Picking on the found footage aspect of the film seems too easy when most movies these days with a similar aesthetic put in as much logic-free thinking as this one. But one can't forgive a movie that wants audiences to seriously consider the unfathomable danger of a twister, while also tossing in scenes of the aforementioned comic relief characters slamming back beers, yelling incomprehensibly at each other in vaguely Southern drawls, and goofing around and acting like wannabe "Jackass" members. Even when "Into The Storm" attempts to punish them for their stupidity, they still get an extra moment of more gee-whiz yokel hilarity. Quayle's approach to what he's depicting on screen often finds him operating in two polar opposite modes, wanting audiences to be in awe of the tremendous power of nature, while enjoying the destruction at the same time. It's a balance he can't manage to strike properly, and it flies completely out of his hands during the climax, in a scene that literally sends one character heaven-bound. Then almost like an apology, Quayle tries to wrap "Into The Storm" in the American flag, with a patriotic finale, and a tribute to communities and citizens helping each other out in times of need. The sequence rings so hollow it's nearly a parody.

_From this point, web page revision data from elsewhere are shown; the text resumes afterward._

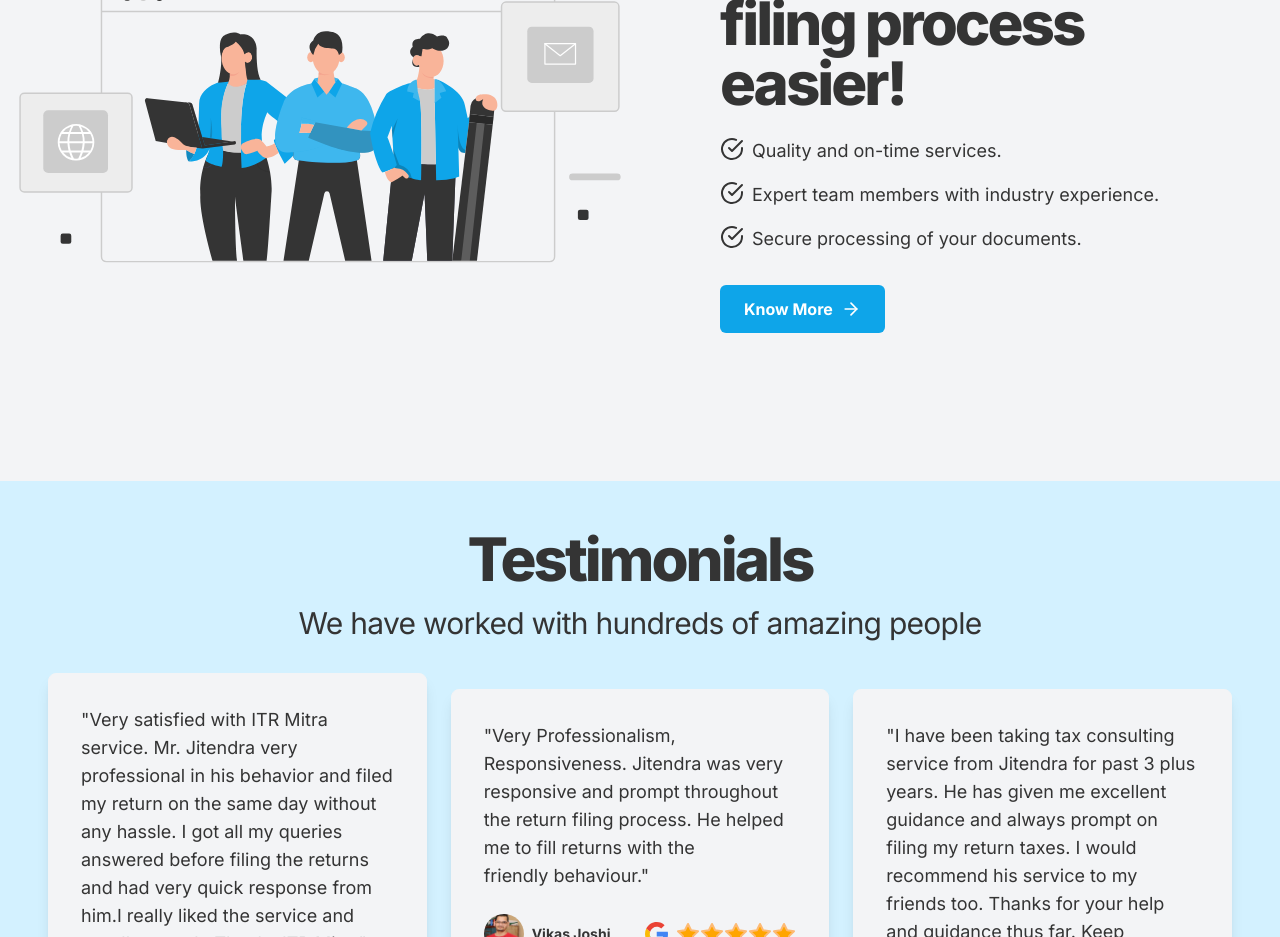
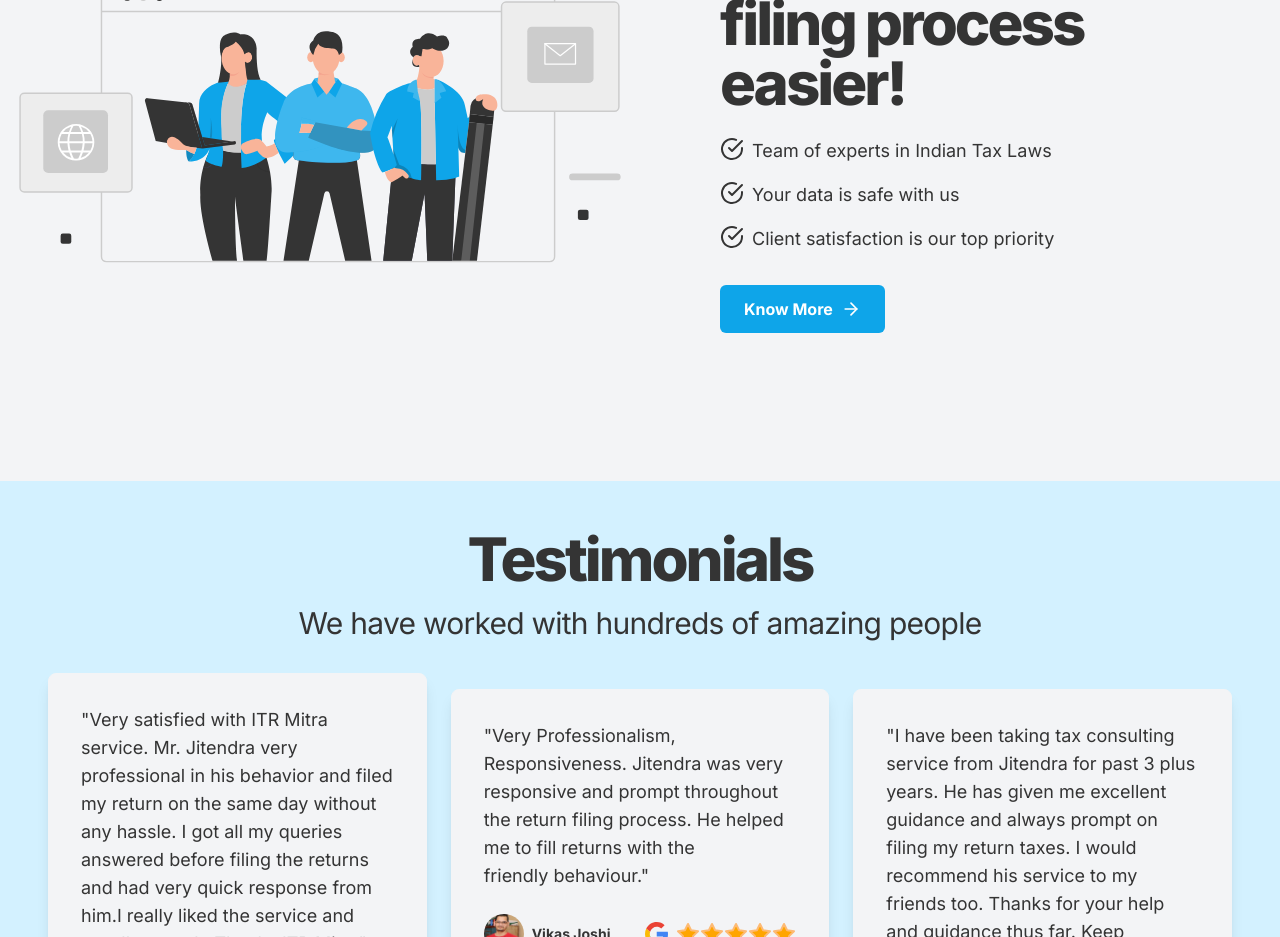
Before and after one commit to itrmitra/itrmitra, a Next.js app: page / in a window 1280 px wide. Shown: the part 2000-2937 px from the top of the page. Built offline with nearby package versions, Linux system fonts and the light colour scheme.

Commit message:
change three points on about us section

```diff
--- a/src/components/info-sections/aboutus-section.tsx
+++ b/src/components/info-sections/aboutus-section.tsx
@@ -17,15 +17,15 @@ export default function AboutUsSection() {
                     <ul className="mb-8 space-y-4 text-sm md:text-base lg:text-lg">
                         <li className="flex items-start gap-2">
                             <CheckCircle size={24} />
-                            Quality and on-time services.
+                            Team of experts in Indian Tax Laws
                         </li>
                         <li className="flex items-start gap-2">
                             <CheckCircle size={24} />
-                            Expert team members with industry experience.
+                            Your data is safe with us
                         </li>
                         <li className="flex items-start gap-2">
                             <CheckCircle size={24} />
-                            Secure processing of your documents.
+                            Client satisfaction is our top priority
                         </li>
                     </ul>
                     <button className={cn(buttonVariants(), "gap-2")}>
```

However, even within the spinning cylinder of mediocrity that is "Into The Storm," there are some minor pleasures to be had. Those are mostly found in Walsh, who is probably best known for comedic supporting turns, but makes the most with what is nearly a leading man part here. He wears an authentic attitude of wearniness and worldly experience, and you kind of want to see what someone like Alexander Payne could do with him. And even if the bulk experience is deadening, Quayle does manage to create the occasional genuine thrill before he runs out of tricks. They are not enough to sustain "Into The Storm," and while the easy dismissal would be to say it blows, the real problem is that the movie doesn't rage hard enough. [D]